START EXTRACTED DATA

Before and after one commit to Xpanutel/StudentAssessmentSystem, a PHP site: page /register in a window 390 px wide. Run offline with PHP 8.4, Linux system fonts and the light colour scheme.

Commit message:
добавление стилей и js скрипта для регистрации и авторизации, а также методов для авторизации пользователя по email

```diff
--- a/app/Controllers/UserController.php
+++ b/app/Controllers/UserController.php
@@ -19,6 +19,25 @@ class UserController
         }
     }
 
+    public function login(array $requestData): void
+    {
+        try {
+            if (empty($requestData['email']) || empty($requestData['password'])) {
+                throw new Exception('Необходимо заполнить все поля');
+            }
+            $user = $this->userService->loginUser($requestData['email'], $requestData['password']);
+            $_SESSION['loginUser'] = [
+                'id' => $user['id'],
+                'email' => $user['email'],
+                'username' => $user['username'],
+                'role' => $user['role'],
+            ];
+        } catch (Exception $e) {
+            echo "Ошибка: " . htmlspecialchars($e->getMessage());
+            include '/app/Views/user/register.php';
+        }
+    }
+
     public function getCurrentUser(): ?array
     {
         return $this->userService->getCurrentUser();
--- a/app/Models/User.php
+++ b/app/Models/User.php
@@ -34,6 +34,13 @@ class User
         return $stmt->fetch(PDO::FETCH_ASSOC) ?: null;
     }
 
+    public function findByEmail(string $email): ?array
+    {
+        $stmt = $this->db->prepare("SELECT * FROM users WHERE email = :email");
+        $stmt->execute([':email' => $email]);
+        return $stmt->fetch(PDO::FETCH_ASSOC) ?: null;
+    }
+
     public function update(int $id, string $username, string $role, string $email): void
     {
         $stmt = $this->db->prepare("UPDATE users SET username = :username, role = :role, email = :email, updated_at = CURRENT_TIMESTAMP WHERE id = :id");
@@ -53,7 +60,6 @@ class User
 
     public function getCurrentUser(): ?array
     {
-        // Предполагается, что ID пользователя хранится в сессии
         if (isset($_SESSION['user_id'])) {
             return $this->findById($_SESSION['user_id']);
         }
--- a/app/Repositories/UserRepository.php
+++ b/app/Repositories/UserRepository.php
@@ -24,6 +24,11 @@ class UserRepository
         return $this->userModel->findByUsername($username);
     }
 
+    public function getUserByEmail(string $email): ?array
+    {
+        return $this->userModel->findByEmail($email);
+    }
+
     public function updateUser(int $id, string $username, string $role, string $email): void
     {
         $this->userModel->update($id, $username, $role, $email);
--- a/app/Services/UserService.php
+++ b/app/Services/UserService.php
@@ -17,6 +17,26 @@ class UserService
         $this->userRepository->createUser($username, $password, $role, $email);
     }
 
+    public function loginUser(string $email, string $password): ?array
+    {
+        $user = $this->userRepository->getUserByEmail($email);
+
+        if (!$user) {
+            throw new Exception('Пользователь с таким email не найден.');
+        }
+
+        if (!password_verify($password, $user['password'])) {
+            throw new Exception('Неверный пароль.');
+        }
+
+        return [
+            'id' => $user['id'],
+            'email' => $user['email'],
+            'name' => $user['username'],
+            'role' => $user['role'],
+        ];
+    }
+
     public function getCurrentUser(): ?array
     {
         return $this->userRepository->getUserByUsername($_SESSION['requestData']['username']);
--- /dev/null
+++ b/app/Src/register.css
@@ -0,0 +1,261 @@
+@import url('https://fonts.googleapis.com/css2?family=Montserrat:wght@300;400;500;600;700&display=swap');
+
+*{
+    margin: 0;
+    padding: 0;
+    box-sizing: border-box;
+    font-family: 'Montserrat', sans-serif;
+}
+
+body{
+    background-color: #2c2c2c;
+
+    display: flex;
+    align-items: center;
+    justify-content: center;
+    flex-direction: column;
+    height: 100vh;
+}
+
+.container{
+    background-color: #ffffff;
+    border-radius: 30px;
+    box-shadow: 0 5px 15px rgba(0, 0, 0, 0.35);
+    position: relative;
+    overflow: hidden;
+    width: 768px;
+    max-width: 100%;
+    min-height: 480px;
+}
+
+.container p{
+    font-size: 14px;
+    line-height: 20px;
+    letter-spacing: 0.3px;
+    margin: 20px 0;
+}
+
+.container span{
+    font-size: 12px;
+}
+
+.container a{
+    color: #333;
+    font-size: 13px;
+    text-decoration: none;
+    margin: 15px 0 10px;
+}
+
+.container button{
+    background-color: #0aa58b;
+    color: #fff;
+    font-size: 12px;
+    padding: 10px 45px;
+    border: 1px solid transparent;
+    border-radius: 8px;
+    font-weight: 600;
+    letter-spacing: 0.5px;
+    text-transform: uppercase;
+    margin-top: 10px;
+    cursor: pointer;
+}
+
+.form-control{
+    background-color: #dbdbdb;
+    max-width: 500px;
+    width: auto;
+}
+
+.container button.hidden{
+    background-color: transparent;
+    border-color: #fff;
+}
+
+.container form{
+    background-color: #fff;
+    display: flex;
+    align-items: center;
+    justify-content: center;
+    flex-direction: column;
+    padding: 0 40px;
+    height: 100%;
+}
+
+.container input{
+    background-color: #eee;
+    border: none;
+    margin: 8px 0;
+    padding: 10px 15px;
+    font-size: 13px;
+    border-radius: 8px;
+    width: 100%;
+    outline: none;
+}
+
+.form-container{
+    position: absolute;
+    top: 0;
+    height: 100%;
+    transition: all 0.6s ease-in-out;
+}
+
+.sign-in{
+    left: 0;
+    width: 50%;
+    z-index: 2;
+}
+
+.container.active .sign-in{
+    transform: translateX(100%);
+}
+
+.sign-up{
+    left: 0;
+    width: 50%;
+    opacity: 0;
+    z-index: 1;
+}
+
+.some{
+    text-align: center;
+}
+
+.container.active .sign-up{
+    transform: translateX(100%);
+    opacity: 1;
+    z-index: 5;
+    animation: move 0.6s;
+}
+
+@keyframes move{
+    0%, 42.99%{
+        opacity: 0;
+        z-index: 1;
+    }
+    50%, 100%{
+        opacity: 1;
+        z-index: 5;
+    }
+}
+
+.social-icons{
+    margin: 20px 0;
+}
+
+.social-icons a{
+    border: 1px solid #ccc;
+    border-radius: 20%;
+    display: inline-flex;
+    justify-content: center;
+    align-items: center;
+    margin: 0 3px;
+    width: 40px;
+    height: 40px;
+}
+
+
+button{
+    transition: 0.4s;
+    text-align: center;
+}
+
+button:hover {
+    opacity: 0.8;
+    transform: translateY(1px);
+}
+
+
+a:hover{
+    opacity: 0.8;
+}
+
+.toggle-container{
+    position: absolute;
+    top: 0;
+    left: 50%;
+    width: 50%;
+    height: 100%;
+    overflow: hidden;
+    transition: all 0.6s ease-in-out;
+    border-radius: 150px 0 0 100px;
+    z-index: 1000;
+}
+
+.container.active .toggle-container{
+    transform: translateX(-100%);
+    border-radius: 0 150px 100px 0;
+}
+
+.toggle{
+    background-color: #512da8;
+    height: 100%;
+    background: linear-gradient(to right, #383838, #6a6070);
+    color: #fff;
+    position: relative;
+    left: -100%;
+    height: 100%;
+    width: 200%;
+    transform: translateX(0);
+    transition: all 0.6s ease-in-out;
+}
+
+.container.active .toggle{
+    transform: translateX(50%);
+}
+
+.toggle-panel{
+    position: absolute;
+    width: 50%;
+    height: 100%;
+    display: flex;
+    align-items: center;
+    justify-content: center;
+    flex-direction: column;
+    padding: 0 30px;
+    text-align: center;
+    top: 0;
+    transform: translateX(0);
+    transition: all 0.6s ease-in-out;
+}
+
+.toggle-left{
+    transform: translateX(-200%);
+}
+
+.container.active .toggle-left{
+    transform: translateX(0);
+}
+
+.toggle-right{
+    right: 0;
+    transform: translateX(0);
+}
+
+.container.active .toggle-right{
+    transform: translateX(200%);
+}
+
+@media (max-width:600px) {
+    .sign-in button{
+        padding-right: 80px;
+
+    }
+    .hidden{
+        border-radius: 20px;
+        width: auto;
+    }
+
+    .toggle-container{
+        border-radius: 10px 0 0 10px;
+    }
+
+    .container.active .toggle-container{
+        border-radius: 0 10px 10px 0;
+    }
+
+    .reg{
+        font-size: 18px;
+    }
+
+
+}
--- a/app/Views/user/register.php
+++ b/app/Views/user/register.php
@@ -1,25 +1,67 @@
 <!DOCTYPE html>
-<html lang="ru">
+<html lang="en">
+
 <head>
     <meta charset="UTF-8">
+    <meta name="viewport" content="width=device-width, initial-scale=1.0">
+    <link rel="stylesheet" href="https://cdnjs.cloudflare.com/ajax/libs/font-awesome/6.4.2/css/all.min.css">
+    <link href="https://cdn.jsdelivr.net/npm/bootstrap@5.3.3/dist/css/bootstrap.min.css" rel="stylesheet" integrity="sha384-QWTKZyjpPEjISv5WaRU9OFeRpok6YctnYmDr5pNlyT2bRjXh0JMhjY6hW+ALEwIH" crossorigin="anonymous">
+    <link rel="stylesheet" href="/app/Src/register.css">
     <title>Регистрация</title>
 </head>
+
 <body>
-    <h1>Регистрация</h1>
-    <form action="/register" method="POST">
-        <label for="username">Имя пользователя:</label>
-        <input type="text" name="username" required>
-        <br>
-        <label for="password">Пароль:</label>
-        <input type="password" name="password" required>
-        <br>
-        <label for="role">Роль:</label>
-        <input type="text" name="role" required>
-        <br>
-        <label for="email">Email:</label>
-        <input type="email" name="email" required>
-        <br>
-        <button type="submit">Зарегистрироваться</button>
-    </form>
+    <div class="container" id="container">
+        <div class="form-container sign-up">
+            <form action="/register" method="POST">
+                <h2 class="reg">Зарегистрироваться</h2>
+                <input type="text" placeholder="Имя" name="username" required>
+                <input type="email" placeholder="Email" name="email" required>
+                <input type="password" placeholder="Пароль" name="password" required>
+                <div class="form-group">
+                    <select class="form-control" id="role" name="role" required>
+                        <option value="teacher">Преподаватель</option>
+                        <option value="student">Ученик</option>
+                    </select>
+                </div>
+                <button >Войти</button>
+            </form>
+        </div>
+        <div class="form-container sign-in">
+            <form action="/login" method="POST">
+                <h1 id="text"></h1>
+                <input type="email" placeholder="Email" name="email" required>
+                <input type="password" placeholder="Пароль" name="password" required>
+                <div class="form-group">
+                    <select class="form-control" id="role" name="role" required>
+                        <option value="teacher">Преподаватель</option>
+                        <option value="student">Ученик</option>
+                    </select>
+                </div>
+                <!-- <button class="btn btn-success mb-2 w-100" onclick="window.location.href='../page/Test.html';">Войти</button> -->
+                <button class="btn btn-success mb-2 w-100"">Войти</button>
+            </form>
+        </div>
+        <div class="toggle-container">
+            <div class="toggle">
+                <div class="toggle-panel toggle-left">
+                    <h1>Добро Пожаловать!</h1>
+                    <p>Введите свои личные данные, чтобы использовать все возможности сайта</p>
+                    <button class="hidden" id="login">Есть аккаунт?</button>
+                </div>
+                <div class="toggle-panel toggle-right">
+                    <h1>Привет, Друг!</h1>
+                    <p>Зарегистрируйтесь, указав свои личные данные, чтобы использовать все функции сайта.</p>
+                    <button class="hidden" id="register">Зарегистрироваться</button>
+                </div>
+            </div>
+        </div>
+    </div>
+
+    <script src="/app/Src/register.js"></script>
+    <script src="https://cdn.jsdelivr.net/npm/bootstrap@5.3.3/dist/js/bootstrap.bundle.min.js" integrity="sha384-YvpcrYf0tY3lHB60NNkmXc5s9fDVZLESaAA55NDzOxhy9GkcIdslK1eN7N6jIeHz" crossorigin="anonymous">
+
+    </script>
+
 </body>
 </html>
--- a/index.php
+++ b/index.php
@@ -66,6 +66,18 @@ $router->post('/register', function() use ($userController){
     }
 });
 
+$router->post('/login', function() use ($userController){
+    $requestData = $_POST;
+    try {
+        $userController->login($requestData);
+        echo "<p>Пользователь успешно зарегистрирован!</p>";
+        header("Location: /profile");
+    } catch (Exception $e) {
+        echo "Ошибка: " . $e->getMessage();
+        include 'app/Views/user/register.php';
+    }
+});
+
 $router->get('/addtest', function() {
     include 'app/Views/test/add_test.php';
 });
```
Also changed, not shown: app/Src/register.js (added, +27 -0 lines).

END EXTRACTED DATA

▶ WHAT TO PRODUCE
Please copy out every line of the preceding listing that carries "color".

▶ RESPONSE TO THIS TASK
+    background-color: #2c2c2c;
+    background-color: #ffffff;
+    color: #333;
+    background-color: #0aa58b;
+    color: #fff;
+    background-color: #dbdbdb;
+    background-color: transparent;
+    border-color: #fff;
+    background-color: #fff;
+    background-color: #eee;
+    background-color: #512da8;
+    color: #fff;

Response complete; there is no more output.